In India, “cold weather” is merely a conventional phrase and has come into use through the necessity of having some way to distinguish between weather which will melt a brass door-knob and weather which will only make it mushy.
—Mark Twain, Following the Equator
It’s been extraordinarily hot in India in recent days, and here in Massachusetts, as well—not hot enough to melt brass door-knobs, but close. Temperatures in Delhi neared 109 degrees Fahrenheit over the weekend. We weren’t that far behind. I was in Cambridge on Thursday, and my Prius recorded 99 degrees outside around 7:00 p.m.
Normally, I enjoy hot weather. Summer is my time of year. My Raynaud’s quiets down, and my hands are comfortable most of the day. My ulcers heal. But last week’s record-breaking heat wave was too much, even for me. I hardly ever break into a sweat, but I was perspiring rivers.
We New Englanders are fond of saying if you don’t like the weather here, just wait a few minutes. Not so last week, when the heat wave locked in for nearly three solid days. I was grateful to be in air conditioning, which I usually can’t stand.

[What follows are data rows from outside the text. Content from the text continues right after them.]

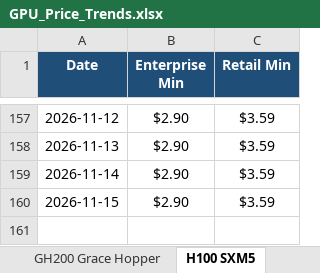
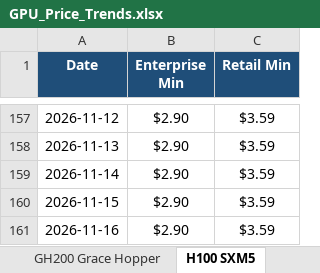
Before and after one commit to ethan2geng/Daily-GPU, an Excel workbook: output/GPU_Price_Trends.xlsx, sheet H100 SXM5, drawn as a sheet; only a part is shown, gaps mark what is left out; values as stored, in another font and other column widths than the file's, no borders; charts and pictures not drawn; the diff names each change by its address in the sheet, - before the commit and + after, or states it on an @@ line.

```diff
--- a/output/GPU_Price_Trends.xlsx (sheet H100 SXM5)
+++ b/output/GPU_Price_Trends.xlsx (sheet H100 SXM5)
+row 161: 2026-11-16 | $2.90 | $3.59
```
Also changed, not shown: sheet H200 SXM, sheet L40S, sheet H200 NVL, sheet H100 NVL, sheet B200 SXM, sheet B300 SXM6, 5 more sheets, charts or pictures, 3 other files.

I used to work in an office that was so cold in the summer, those of us with slighter builds would walk around in heavy sweaters and, sometimes, coats. What amazed me (to put it mildly) was that we had to put up with it. Some of my co-workers had heftier physiques and thrived in the cold. Some were men, who just seem to burn hotter than women (and who always, especially the heftier variety, seemed to be in charge of the computer program that ran the heating and cooling system). Some had normal internal thermostats, unlike myself. Whatever the reason, the majority didn’t want it any warmer. Some complained it wasn’t cold enough. This, despite the need to conserve energy and finances. The shivering ones among us were told to put on sweaters and deal. Infuriating. One of the many reasons I’m glad to be working for myself, now.
When you have severe Raynaud’s and finger ulcers, air conditioning isn’t just a nuisance. It hurts. More than winter’s chill, because you can’t escape the cold in the space where you need to do your work, keep your appointments or shop for food. Your blood vessels contract and your ulcers smart like crazy.
I always carry layers with me in the summer—a sweater and my Wristies, which are great fleece hand-warmers. This usually does the trick. But it’s a constant balancing act, because my hands can turn blue even if it’s in the ’80s and a breeze starts blowing. Summertime is all about managing relative temperature changes, more than absolute temperature. Except above 90 degrees.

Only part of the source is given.